Patients with traumatic brain injury (TBI) and traumatic intracranial hemorrhage are frequently admitted to the intensive care unit (ICU) but never require critical care interventions. Improved ICU triage in this patient population can improve resource utilization and decrease health care costs. We sought to identify a low-risk group of patients with TBI who do not require admission to an ICU.
This is a retrospective cohort study of adult patients with TBI and traumatic intracranial hemorrhage. The need for ICU admission was defined as the presence of a critical care intervention. Patients were considered low risk if there was no critical care intervention before hospital admission. Measured outcomes included delayed critical care interventions at 48 hours and during hospitalization, mortality, and emergency surgery.
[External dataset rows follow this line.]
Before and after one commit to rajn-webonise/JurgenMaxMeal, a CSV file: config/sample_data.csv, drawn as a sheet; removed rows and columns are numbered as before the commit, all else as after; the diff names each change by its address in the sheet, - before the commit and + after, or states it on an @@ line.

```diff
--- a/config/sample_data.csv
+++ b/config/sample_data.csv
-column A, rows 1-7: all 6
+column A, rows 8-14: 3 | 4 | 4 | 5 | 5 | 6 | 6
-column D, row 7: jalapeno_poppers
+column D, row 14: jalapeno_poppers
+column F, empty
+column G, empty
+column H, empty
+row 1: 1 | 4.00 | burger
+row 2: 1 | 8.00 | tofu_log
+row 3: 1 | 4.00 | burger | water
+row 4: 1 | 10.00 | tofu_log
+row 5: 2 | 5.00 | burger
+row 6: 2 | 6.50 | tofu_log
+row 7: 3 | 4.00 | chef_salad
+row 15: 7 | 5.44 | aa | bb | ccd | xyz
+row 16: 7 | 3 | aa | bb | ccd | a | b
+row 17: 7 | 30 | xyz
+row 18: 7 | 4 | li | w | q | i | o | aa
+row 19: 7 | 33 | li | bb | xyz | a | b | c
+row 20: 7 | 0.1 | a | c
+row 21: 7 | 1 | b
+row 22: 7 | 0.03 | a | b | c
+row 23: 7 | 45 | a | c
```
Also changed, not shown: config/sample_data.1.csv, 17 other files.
A total of 187 of 320 patients were considered low risk. In the low-risk group, two patients (1.1%; 95% confidence interval [CI], 0.1–3.8) had a delayed critical care intervention within 48 hours of admission and four patients (2.1%; 95% CI, 0.6–5.4) after 48 hours of admission. Two patients (1.1%; 95% CI, 0–3.8) in the low-risk group died. No patients in the low-risk group required neurosurgical intervention.
Patients with TBI without a critical care intervention before admission are at low risk for requiring future critical care interventions. Future studies are required to validate if this low-risk criteria can serve as a safe, cost-effective triage tool for ICU admission.